◆ **Problem description**:
The records appear below. Copy each one exactly.

◆ **Source records**:
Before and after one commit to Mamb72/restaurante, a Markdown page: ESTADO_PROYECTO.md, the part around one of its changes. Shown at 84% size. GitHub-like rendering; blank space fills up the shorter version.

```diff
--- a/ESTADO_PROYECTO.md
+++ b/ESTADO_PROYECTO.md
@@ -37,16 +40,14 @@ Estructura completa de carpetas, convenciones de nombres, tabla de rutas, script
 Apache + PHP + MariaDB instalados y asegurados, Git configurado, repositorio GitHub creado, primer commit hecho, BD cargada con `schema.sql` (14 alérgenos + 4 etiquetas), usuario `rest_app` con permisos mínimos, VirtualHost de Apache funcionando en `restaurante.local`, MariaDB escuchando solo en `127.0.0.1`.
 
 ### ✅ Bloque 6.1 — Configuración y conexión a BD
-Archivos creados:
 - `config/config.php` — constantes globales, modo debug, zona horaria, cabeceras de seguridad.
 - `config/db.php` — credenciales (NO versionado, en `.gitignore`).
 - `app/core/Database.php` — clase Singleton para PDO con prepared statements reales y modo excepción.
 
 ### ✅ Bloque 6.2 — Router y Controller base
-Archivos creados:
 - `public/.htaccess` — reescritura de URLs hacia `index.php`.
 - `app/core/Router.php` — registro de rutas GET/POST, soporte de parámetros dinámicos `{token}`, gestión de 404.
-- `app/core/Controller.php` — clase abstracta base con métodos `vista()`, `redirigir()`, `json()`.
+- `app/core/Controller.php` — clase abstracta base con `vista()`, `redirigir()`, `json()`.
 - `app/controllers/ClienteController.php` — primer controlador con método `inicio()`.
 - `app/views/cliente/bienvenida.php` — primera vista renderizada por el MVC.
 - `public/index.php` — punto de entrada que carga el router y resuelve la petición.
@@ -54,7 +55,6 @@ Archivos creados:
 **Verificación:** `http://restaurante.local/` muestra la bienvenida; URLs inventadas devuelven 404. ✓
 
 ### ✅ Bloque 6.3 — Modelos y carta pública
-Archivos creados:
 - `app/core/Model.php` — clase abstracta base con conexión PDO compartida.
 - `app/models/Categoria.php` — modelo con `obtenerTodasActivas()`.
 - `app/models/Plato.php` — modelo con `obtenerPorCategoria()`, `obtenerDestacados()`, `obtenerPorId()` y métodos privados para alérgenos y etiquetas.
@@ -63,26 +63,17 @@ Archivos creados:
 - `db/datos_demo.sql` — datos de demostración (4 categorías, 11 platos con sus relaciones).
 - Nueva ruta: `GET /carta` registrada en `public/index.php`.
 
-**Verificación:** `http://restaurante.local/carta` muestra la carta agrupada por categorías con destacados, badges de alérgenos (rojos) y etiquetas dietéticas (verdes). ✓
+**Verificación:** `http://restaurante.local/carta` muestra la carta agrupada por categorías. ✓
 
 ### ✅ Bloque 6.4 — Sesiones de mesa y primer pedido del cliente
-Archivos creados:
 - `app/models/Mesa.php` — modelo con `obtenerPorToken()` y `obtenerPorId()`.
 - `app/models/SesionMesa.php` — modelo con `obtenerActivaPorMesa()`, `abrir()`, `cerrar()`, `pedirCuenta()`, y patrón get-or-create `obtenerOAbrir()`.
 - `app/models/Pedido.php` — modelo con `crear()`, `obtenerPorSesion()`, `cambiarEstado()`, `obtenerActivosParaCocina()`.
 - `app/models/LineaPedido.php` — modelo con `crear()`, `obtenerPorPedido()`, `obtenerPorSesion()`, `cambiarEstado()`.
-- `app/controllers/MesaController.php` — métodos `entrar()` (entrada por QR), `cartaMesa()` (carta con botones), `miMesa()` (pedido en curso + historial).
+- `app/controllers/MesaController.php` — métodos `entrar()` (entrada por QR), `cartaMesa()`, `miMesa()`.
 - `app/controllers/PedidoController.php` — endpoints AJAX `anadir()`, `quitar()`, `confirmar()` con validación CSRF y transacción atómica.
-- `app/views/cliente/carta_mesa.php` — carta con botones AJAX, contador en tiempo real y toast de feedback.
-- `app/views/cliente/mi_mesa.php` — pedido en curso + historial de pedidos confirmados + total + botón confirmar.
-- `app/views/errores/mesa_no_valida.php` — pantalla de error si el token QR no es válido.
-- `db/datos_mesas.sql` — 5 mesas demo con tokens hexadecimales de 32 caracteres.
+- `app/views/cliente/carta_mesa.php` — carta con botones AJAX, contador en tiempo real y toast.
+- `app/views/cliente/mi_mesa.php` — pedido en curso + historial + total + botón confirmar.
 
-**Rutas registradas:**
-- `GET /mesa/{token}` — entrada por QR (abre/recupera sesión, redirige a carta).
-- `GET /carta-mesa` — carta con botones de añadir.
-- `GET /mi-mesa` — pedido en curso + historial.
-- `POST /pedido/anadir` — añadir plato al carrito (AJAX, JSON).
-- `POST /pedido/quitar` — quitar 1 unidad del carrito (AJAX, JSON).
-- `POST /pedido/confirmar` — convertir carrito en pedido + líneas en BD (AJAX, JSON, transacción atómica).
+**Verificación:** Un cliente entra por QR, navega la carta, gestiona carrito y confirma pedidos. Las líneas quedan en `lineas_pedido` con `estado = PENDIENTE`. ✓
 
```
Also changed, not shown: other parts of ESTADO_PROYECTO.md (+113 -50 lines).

◆ **Final answer**:
Before and after one commit to Mamb72/restaurante, a Markdown page: ESTADO_PROYECTO.md, the part around one of its changes. Shown at 84% size. GitHub-like rendering; blank space fills up the shorter version.

```diff
--- a/ESTADO_PROYECTO.md
+++ b/ESTADO_PROYECTO.md
@@ -37,16 +40,14 @@ Estructura completa de carpetas, convenciones de nombres, tabla de rutas, script
 Apache + PHP + MariaDB instalados y asegurados, Git configurado, repositorio GitHub creado, primer commit hecho, BD cargada con `schema.sql` (14 alérgenos + 4 etiquetas), usuario `rest_app` con permisos mínimos, VirtualHost de Apache funcionando en `restaurante.local`, MariaDB escuchando solo en `127.0.0.1`.
 
 ### ✅ Bloque 6.1 — Configuración y conexión a BD
-Archivos creados:
 - `config/config.php` — constantes globales, modo debug, zona horaria, cabeceras de seguridad.
 - `config/db.php` — credenciales (NO versionado, en `.gitignore`).
 - `app/core/Database.php` — clase Singleton para PDO con prepared statements reales y modo excepción.
 
 ### ✅ Bloque 6.2 — Router y Controller base
-Archivos creados:
 - `public/.htaccess` — reescritura de URLs hacia `index.php`.
 - `app/core/Router.php` — registro de rutas GET/POST, soporte de parámetros dinámicos `{token}`, gestión de 404.
-- `app/core/Controller.php` — clase abstracta base con métodos `vista()`, `redirigir()`, `json()`.
+- `app/core/Controller.php` — clase abstracta base con `vista()`, `redirigir()`, `json()`.
 - `app/controllers/ClienteController.php` — primer controlador con método `inicio()`.
 - `app/views/cliente/bienvenida.php` — primera vista renderizada por el MVC.
 - `public/index.php` — punto de entrada que carga el router y resuelve la petición.
@@ -54,7 +55,6 @@ Archivos creados:
 **Verificación:** `http://restaurante.local/` muestra la bienvenida; URLs inventadas devuelven 404. ✓
 
 ### ✅ Bloque 6.3 — Modelos y carta pública
-Archivos creados:
 - `app/core/Model.php` — clase abstracta base con conexión PDO compartida.
 - `app/models/Categoria.php` — modelo con `obtenerTodasActivas()`.
 - `app/models/Plato.php` — modelo con `obtenerPorCategoria()`, `obtenerDestacados()`, `obtenerPorId()` y métodos privados para alérgenos y etiquetas.
@@ -63,26 +63,17 @@ Archivos creados:
 - `db/datos_demo.sql` — datos de demostración (4 categorías, 11 platos con sus relaciones).
 - Nueva ruta: `GET /carta` registrada en `public/index.php`.
 
-**Verificación:** `http://restaurante.local/carta` muestra la carta agrupada por categorías con destacados, badges de alérgenos (rojos) y etiquetas dietéticas (verdes). ✓
+**Verificación:** `http://restaurante.local/carta` muestra la carta agrupada por categorías. ✓
 
 ### ✅ Bloque 6.4 — Sesiones de mesa y primer pedido del cliente
-Archivos creados:
 - `app/models/Mesa.php` — modelo con `obtenerPorToken()` y `obtenerPorId()`.
 - `app/models/SesionMesa.php` — modelo con `obtenerActivaPorMesa()`, `abrir()`, `cerrar()`, `pedirCuenta()`, y patrón get-or-create `obtenerOAbrir()`.
 - `app/models/Pedido.php` — modelo con `crear()`, `obtenerPorSesion()`, `cambiarEstado()`, `obtenerActivosParaCocina()`.
 - `app/models/LineaPedido.php` — modelo con `crear()`, `obtenerPorPedido()`, `obtenerPorSesion()`, `cambiarEstado()`.
-- `app/controllers/MesaController.php` — métodos `entrar()` (entrada por QR), `cartaMesa()` (carta con botones), `miMesa()` (pedido en curso + historial).
+- `app/controllers/MesaController.php` — métodos `entrar()` (entrada por QR), `cartaMesa()`, `miMesa()`.
 - `app/controllers/PedidoController.php` — endpoints AJAX `anadir()`, `quitar()`, `confirmar()` con validación CSRF y transacción atómica.
-- `app/views/cliente/carta_mesa.php` — carta con botones AJAX, contador en tiempo real y toast de feedback.
-- `app/views/cliente/mi_mesa.php` — pedido en curso + historial de pedidos confirmados + total + botón confirmar.
-- `app/views/errores/mesa_no_valida.php` — pantalla de error si el token QR no es válido.
-- `db/datos_mesas.sql` — 5 mesas demo con tokens hexadecimales de 32 caracteres.
+- `app/views/cliente/carta_mesa.php` — carta con botones AJAX, contador en tiempo real y toast.
+- `app/views/cliente/mi_mesa.php` — pedido en curso + historial + total + botón confirmar.
 
-**Rutas registradas:**
-- `GET /mesa/{token}` — entrada por QR (abre/recupera sesión, redirige a carta).
-- `GET /carta-mesa` — carta con botones de añadir.
-- `GET /mi-mesa` — pedido en curso + historial.
-- `POST /pedido/anadir` — añadir plato al carrito (AJAX, JSON).
-- `POST /pedido/quitar` — quitar 1 unidad del carrito (AJAX, JSON).
-- `POST /pedido/confirmar` — convertir carrito en pedido + líneas en BD (AJAX, JSON, transacción atómica).
+**Verificación:** Un cliente entra por QR, navega la carta, gestiona carrito y confirma pedidos. Las líneas quedan en `lineas_pedido` con `estado = PENDIENTE`. ✓
 
```
Also changed, not shown: other parts of ESTADO_PROYECTO.md (+113 -50 lines).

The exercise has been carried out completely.